After nearly two weeks and hundreds of films screened, the 2015 Sundance Film Festival came to a close last week. The Sloan Foundation welcomed a new film into the family, awarding Kyle Patrick Alvarez's The Stanford Prison Experiment the Alfred P. Sloan Feature Film Award, accompanied by a $20,000 cash grant. Starring Billy Crudup as Stanford psychologist Dr. Philip Zimbardo, the film is still seeking U.S. distribution, but early reviews have been largely positive.
Drew McWeeny at Hitfix praised the film for being "authentic and honest", writing, "There is something chilling about the way people accepted their roles during the experiment, and because Alvarez doesn't push you to a specific heavy-handed reaction, the film doesn't feel like it's taking a position on what happened. The matter-of-fact tone, the small character details… it's observational, not editorial. The filmmakers trust the audience to have their own reaction, and it's very effective stuff.
"Variety's Justin Chang echoed McWeeny's comments on the filmmaking, noting "D.p. Jas Shelton’s use of widescreen expertly captures the tense group dynamics at play and the often-violent choreography of bodies within the frame, and his camera manages to find dynamic angles on the action while crucially conveying the suffocating sense of a locked-in environment... And Andrew Hewitt’s score, by turns churning and ominous, adds a necessary jolt of momentum that keeps the proceedings from becoming as clinical as the context might demand."
"Alvarez’s complex portrait also works double duty as a kind of experiment on the audience: a cruel, near-excruciating endurance test that plunges viewers face first into abusive behavior. As the psychological torture crosses the line, one can feel the film coil its hands around the audience's neck ever so slowly.

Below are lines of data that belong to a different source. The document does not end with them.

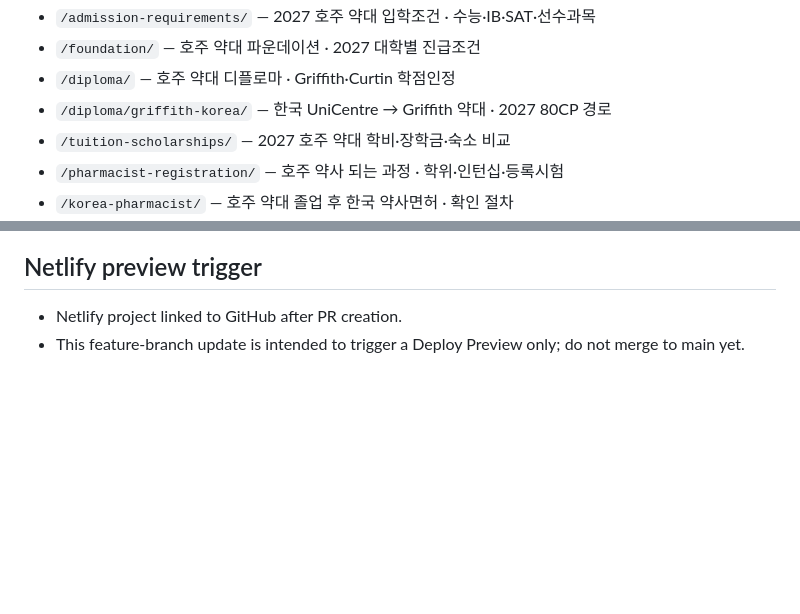
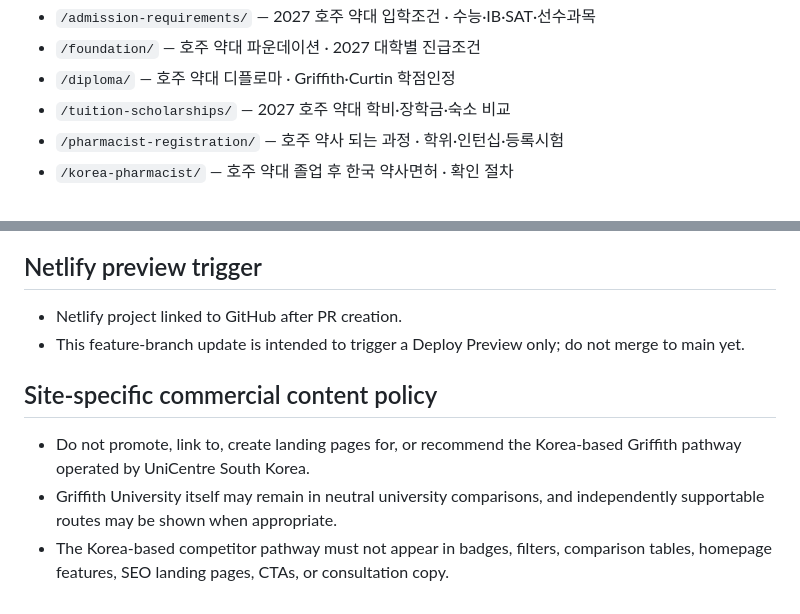
Before and after one commit to tnsuhak/australia-pharmacy-korea, a Markdown page: docs/HANDOFF.md, 2 parts joined by grey strips. GitHub-like rendering; blank space fills up the shorter version.

Commit message:
policy: remove Griffith Korea competitor references

```diff
--- a/docs/HANDOFF.md
+++ b/docs/HANDOFF.md
@@ -46,7 +46,6 @@ URL 없음. Git 연결과 PR 배포 전입니다. Preview noindex, robots, sitem
 - `/admission-requirements/` — 2027 호주 약대 입학조건 · 수능·IB·SAT·선수과목
 - `/foundation/` — 호주 약대 파운데이션 · 2027 대학별 진급조건
 - `/diploma/` — 호주 약대 디플로마 · Griffith·Curtin 학점인정
-- `/diploma/griffith-korea/` — 한국 UniCentre → Griffith 약대 · 2027 80CP 경로
 - `/tuition-scholarships/` — 2027 호주 약대 학비·장학금·숙소 비교
 - `/pharmacist-registration/` — 호주 약사 되는 과정 · 학위·인턴십·등록시험
 - `/korea-pharmacist/` — 호주 약대 졸업 후 한국 약사면허 · 확인 절차
@@ -124,3 +123,10 @@ ZIP 압축을 푼 뒤 `offline-preview/index.html`을 브라우저에서 여세
 
 - Netlify project linked to GitHub after PR creation.
 - This feature-branch update is intended to trigger a Deploy Preview only; do not merge to main yet.
+
+
+## Site-specific commercial content policy
+
+- Do not promote, link to, create landing pages for, or recommend the Korea-based Griffith pathway operated by UniCentre South Korea.
+- Griffith University itself may remain in neutral university comparisons, and independently supportable routes may be shown when appropriate.
+- The Korea-based competitor pathway must not appear in badges, filters, comparison tables, homepage features, SEO landing pages, CTAs, or consultation copy.
```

And through brilliantly simple composition, Alvarez masterfully manipulates the viewer into a complicit voyeur while putting them through grueling paces", adds Rodrigo Perez at The Playlist in his A- review.